The Metropolitan Police Department (MPD) held a pedestrian safety action on Sherman Avenue at Girard Street NW immediately following the Street Smart kickoff. MPD officers issued 8 to 10 citations to drivers who failed to yield to pedestrians in crosswalks and/or were using cellphones while operating their vehicles.
MPD officers issued citations on Sherman Avenue NW to drivers who failed to yield to pedestrians in crosswalks.

Vulnerable road users rally for a fairer legal system

Photo from @cmdgrosso
Pedestrian and bicycling advocates gathered at the Wilson Building on Thursday for a press conference held by Councilmembers Tommy Wells and David Grosso to bring attention to a bill that would improve the ability of vulnerable road users to collect damages if they are struck by a motor vehicle.

Wells and Grosso were promoting the “Vulnerable User Recovery Act of 2014,” legislation that would allow the District to adopt a legal standard of comparative negligence in place of the existing contributory negligence standard. The District is one of a handful of jurisdictions in the country that still practices the contributory negligence doctrine, meaning that a bicyclist or pedestrian can be denied insurance compensation even if an automobile driver with whom they collide is found to be 99 percent at fault and the bicyclist or pedestrian is just one percent to blame. Using a comparative negligence standard instead of a contributory negligence standard would allow a judge, jury or insurance adjustor to weigh the fault of the driver and bicyclist. For example, under comparative negligence a $10,000 award to a bicyclist from a driver’s insurance would be lowered to $6,000 if the bicyclist is determined to be 40 percent at fault for the collision. Under current District law, the bicyclist can be denied any compensation.

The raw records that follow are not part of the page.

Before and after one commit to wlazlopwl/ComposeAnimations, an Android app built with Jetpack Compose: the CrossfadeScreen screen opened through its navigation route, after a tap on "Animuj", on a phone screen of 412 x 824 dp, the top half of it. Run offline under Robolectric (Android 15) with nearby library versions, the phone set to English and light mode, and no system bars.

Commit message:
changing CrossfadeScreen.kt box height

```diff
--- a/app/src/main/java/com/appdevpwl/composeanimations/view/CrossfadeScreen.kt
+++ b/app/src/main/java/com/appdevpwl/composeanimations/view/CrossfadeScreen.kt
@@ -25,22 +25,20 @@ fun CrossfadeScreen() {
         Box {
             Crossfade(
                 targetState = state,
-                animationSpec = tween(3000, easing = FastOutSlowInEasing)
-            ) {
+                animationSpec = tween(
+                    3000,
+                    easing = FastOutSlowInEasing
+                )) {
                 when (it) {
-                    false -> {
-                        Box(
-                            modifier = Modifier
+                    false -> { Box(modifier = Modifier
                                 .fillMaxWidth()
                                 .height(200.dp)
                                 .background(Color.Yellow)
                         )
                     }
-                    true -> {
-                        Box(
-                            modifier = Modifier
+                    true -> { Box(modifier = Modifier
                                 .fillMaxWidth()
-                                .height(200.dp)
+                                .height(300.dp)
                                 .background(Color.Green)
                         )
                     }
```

“This is unjust,” Grosso said at the press conference. He vowed to reintroduce the bill in January if the measure fails during these closing days of the current legislative session.

The bill was originally introduced by Grosso to cover bicyclists only, but at a September 29 hearing pedestrian advocates, including the D.C. Pedestrian Advisory Council, asked that pedestrians be included in the legislation. Pedestrians are no match for cars, PAC representative Jessica Tunon testified at the hearing. “Pedestrian errors do not have the same inherent potential for danger and violence as driver errors,” Tunon said. “It seems only fair to weigh each party’s degree of responsibility and distribute compensation in proportion to the degree of fault.” In addition to bicyclists and pedestrians, the bill would cover wheelchair users, roller skaters, road construction or emergency services workers and others.

In asking council members to support Bill 20-884, the PAC listed the following reasons:

  • More than 800 pedestrians are struck each year in the District, and 300 of them sustain serious injuries. Pedestrians are much more likely than drivers to suffer injuries, incur hospital bills and miss workdays.
  • Although collision victims sometimes succeed in court despite the existing contributory negligence law, crash victims with less serious injuries may never hire lawyers or go to court. Instead, they seek compensation through insurance claims, and those claims may be denied because of the District’s contributory negligence law. The change in law will allow victims to have a greater chance to collect compensation.
  • The bill has been amended specifically to address the concerns of the trial lawyers regarding joint and several liability.
  • During some crash investigations, misunderstandings or confusing evidence result in pedestrians being unfairly ruled at fault. The change in law will allow them to have a chance to collect compensation despite those mistakes.
  • 46 other jurisdictions have already dropped the contributory negligence standard.

On Friday, the D.C. Council Judiciary and Public Safety Committee will consider the “Vulnerable User Recovery Act of 2014.” Committee members have the opportunity to create a fairer legal system for injured pedestrians and other vulnerable road users throughout the District.